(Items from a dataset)
((
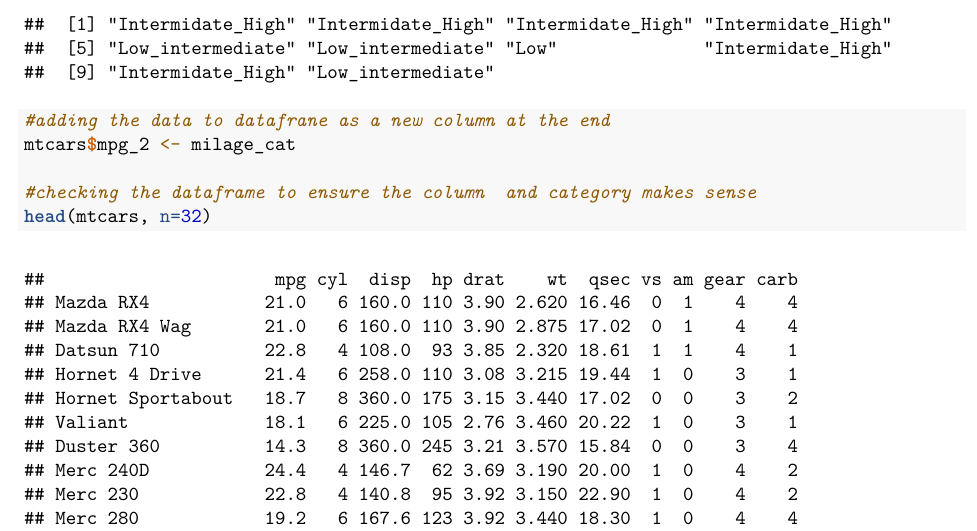
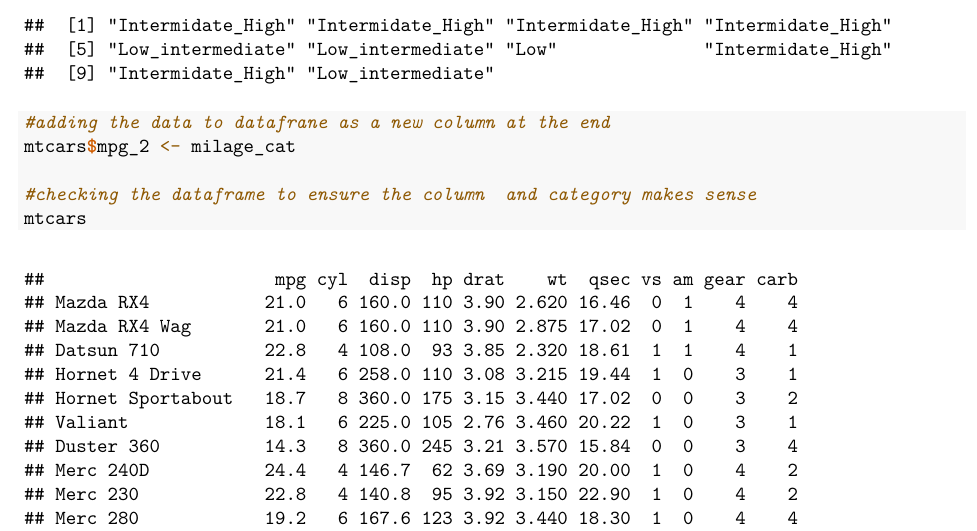
Before and after one commit to stachyris/BIOL7800, an R Markdown document (homework/hw_02/hw_02.Rmd): part of page 4 of 5, cut so that both start at the same text. The pictures show the output file homework/hw_02/hw_02.pdf that the author committed with the source.

Commit message:
changing the final view code from head to df

````diff
--- a/homework/hw_02/hw_02.Rmd
+++ b/homework/hw_02/hw_02.Rmd
@@ -3,8 +3,8 @@ title: "hw_02"
 author: "Vinay K L"
 date: "2023-09-10"
 output:
+  html_document: default
   pdf_document: default
-  html_document: default
 ---
 
 ```{r setup, include=FALSE}
@@ -80,5 +80,5 @@ head(milage_cat, n=10)
 mtcars$mpg_2 <- milage_cat
 
 #checking the dataframe to ensure the column  and category makes sense
-head(mtcars, n=32)
+mtcars
 ```
````
Also changed, not shown: homework/hw_02/hw_02.html, homework/hw_02/hw_02.pdf.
))
• The problem: In the entries above, identify every line with the word "output". Copy those lines.

• Solution to the exercise:
Before and after one commit to stachyris/BIOL7800, an R Markdown document (homework/hw_02/hw_02.Rmd): part of page 4 of 5, cut so that both start at the same text. The pictures show the output file homework/hw_02/hw_02.pdf that the author committed with the source.
 output:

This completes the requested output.